Atlantic Ocean, NL - Rick Nickerson
My name is Richard Nickerson. I was born in Langley, lived most of my time on the West Coast. I’ve been working for McKeil coming up 5 years. I am a chief engineer with McKeil.
I have lots of watermarks, more like a bladder than a watermark. My first memory of actually being strongly connected to the water was when I was 10 years old. My father was in the armed forces, we’d been living in Germany for 5 years. We came back across to Canada on the Ivernia, a liner. That’s how they moved their personnel in those days.
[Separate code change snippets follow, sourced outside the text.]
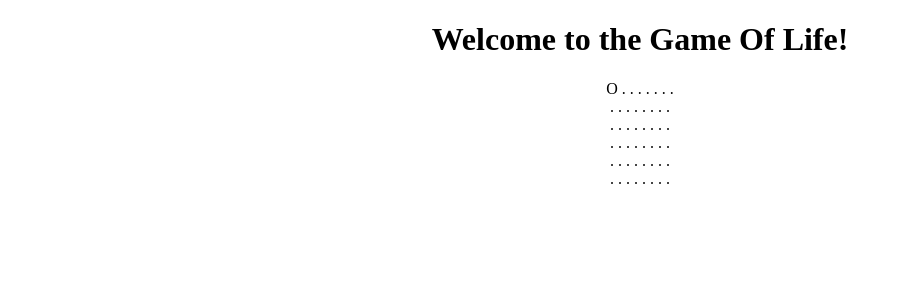
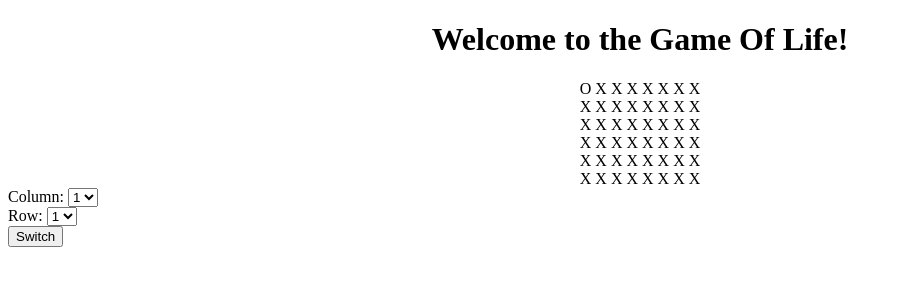
Before and after one commit to swing559/game-of-life, an Angular app: page / in a window 1280 px wide. Shown: the top 300 px of the page, without its empty margins (0-901 px from the left). Built offline with nearby package versions, Linux system fonts and the light colour scheme.

Commit message:
Allow ability to switch cells between alive and dead status

```diff
--- a/src/app/app.component.html
+++ b/src/app/app.component.html
@@ -1,7 +1,8 @@
-<!--The content below is only a placeholder and can be replaced.-->
 <div style="text-align:center">
   <h1>
     Welcome to the {{ title }}!
   </h1>
   <app-show-table></app-show-table>
 </div>
+
+<app-edit-table></app-edit-table>
--- a/src/app/app.module.ts
+++ b/src/app/app.module.ts
@@ -4,11 +4,13 @@ import {FormsModule } from '@angular/forms';
 
 import { AppComponent } from './app.component';
 import { ShowTableComponent } from './show-table/show-table.component';
+import { EditTableComponent } from './edit-table/edit-table.component';
 
 @NgModule({
   declarations: [
     AppComponent,
-    ShowTableComponent
+    ShowTableComponent,
+    EditTableComponent
   ],
   imports: [
     BrowserModule,
--- /dev/null
+++ b/src/app/edit-table/edit-table.component.html
@@ -0,0 +1,18 @@
+<form>
+	<div>
+		Column:
+		<select #column>
+			<option *ngFor="let x of [0,1,2,3,4,5,6,7]">{{x+1}}</option>
+		</select>
+	</div>
+
+	<div>
+		Row:
+		<select #row>
+			<option *ngFor="let y of [0,1,2,3,4,5]">{{y+1}}</option>
+		</select>
+	</div>
+
+	<input type=submit value="Switch" (click)="onClick( row.value-1, column.value-1 )">
+
+</form>
--- /dev/null
+++ b/src/app/edit-table/edit-table.component.ts
@@ -0,0 +1,23 @@
+import { Component, OnInit } from '@angular/core';
+import { LIFE } from '../life-table';
+
+@Component({
+  selector: 'app-edit-table',
+  templateUrl: './edit-table.component.html',
+  styleUrls: ['./edit-table.component.css']
+})
+export class EditTableComponent implements OnInit {
+
+  lives = LIFE;
+  onClick(x:number, y: number):void {
+	  console.log(x);
+	  console.log(y);
+	  this.lives[x][y]=!this.lives[x][y];
+  }
+
+  constructor() { }
+
+  ngOnInit() {
+  }
+
+}
--- a/src/app/life-table.ts
+++ b/src/app/life-table.ts
@@ -1,7 +1 @@
-
 export const LIFE: Boolean[][] = [[true, false, false, false, false, false, false, false],[false, false, false, false, false, false, false, false],[false, false, false, false, false, false, false, false],[false, false, false, false, false, false, false, false],[false, false, false, false, false, false, false, false],[false, false, false, false, false, false, false, false]];
-
-/*for (let entry of Life ) {
-	entry = false;
-	console.log(entry);
-}*/
--- a/src/app/show-table/show-table.component.html
+++ b/src/app/show-table/show-table.component.html
@@ -1,10 +1,10 @@
-<div *ngFor="let lifeRow of lives">
-	<span *ngFor="let life of lifeRow">
+<div *ngFor="let lifeRow of lives" >
+	<span *ngFor="let life of lifeRow" >
 		<span *ngIf=life>
 			O
-		</span>
-		<span *ngIf=!life>
-			.
+			</span>
+		<span *ngIf=!life >
+			X
 		</span>
 	</span>
 </div>
--- a/src/app/show-table/show-table.component.ts
+++ b/src/app/show-table/show-table.component.ts
@@ -1,5 +1,6 @@
 import { Component, OnInit } from '@angular/core';
 import {LIFE} from '../life-table';
+
 @Component({
   selector: 'app-show-table',
   templateUrl: './show-table.component.html',
@@ -14,4 +15,5 @@ export class ShowTableComponent implements OnInit {
   ngOnInit() {
   }
 
+
 }
```
Also changed, not shown: src/app/edit-table/edit-table.component.css (added), 1 other file (tests, documents, lock files or other folders).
I remember being on the middle of the Atlantic and all hell was breaking loose and everyone was flat on their backs not doing anything and just riding with it. I being a 10 year old kid was up and around, had the run of the ship, was all over the ship and everything. I remember going down to the stern and the weather didn’t affect me – it was great, I loved it. I was going down to the stern and I climbed in a coil of rope, the mooring lines in the back and I just hid in there for a while. Some sailors came down and were talking about this and that saying wow, this is good. And that was my first connection to the water and knew that that’s where I wanted to go, to be connected that way, and that’s proven all throughout my life.
I’ve been on the water since ‘72. I live on the water. Water is important because it gives me life, it keeps me alive and keeps me living in the moment because it is always variable, it is always changing and it’s important to life. When I found my way back to water, it’s been a part of life through it all…. Raising a family, having them all. I did charter work for years and I was able to take my family with me which was really great. I had a friend who was a mountain man at one point, he’d come to the water and say it’s great because you can take your whole family and go to places and explore and see things that you would otherwise require a lot of energy for, you would have to pack a lot of things. But on the water you can do a lot and go to a lot of places. I remember a moment, like I said, I took my family with me for a number of years.
I did research work for fisheries for 14 years and my family would come with me. There was a moment where I was sitting in an inlet on the Queen Charlottes, Haida Gwaii. I’m with my oldest boy, boxing the compass with him sitting down on the deck of a boat and boxing a compass. My youngest son who was 4 at the time (just about to start playschool), I could tell he was listening to what we were doing. Finally, he said, “Dad, I know which way playschool is”. We were about 60 miles away in an inlet surrounded by mountains. I said “oh you do, do you, which way is it”. He pointed and said “that way”, and he was dead right, he knew which exact direction to go. From that I realized both those boys had spent a lot of time on the water.
My oldest boy now has his own business, he runs his own boats, his own charter. I could see the connection, I could see what I enjoyed having been passed on to them. What I know of the family history is that they came up during the American Revolution time from the Massachusetts area and went to Nova Scotia. They had a fishing schooner and sailed that up and settled in a place called New Harbour and ran their schooners out of there. There are quite a few Nickersons in Nova Scotia with a fishing history with everyone connected to the water. My grandfather, the youngest of 13 boys, moved West after the first world war and came back after the first world war. My father was born in Alberta and it took me a while to find my own way back to the water. But I recognized it once I got on to the water, I knew it was definitely what I wanted to do with my time.